(EXERCISE INPUT begins)

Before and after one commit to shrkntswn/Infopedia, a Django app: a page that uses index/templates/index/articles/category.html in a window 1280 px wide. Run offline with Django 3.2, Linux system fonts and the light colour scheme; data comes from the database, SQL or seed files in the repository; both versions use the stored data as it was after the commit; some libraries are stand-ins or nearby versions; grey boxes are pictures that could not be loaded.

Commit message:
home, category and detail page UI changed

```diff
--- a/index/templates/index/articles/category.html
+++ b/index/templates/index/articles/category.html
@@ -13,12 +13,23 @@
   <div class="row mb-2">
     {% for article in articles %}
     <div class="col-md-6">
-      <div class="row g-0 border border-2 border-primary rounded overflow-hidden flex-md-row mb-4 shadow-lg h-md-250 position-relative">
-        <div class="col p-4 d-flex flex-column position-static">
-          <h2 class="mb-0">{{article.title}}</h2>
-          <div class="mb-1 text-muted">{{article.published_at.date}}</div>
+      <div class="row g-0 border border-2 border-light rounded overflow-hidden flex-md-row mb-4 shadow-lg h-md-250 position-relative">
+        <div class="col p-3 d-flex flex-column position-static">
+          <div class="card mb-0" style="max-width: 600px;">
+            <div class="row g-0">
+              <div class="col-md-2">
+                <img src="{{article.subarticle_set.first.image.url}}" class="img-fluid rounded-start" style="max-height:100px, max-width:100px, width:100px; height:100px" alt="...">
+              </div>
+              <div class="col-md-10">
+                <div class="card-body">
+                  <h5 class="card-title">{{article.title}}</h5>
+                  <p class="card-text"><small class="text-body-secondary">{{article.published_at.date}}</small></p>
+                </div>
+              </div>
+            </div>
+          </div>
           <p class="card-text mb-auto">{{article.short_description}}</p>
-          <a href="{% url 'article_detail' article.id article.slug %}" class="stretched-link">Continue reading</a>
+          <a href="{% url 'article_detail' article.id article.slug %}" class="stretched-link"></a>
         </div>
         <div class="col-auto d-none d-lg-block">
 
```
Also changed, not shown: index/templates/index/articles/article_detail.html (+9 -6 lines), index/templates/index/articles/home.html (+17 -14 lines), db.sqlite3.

(EXERCISE INPUT ends)
(EXERCISE INPUT begins)

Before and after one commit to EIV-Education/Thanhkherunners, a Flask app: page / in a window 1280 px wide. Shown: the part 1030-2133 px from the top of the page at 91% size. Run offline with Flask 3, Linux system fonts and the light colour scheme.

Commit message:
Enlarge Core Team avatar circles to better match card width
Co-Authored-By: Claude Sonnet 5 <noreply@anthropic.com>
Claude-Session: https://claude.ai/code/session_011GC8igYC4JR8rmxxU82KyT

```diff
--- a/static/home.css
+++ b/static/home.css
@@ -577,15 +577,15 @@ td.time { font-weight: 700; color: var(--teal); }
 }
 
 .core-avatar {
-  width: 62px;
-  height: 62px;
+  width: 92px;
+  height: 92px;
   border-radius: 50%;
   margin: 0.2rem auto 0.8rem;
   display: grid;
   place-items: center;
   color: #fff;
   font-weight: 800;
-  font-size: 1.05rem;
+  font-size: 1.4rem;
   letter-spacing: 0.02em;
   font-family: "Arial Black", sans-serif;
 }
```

(EXERCISE INPUT ends)

▶ WHAT NEEDS TO BE DONE:
State how many lines of the entries include the string "auto", with nothing besides the number.

▶ RESULT OF THIS EXERCISE:
3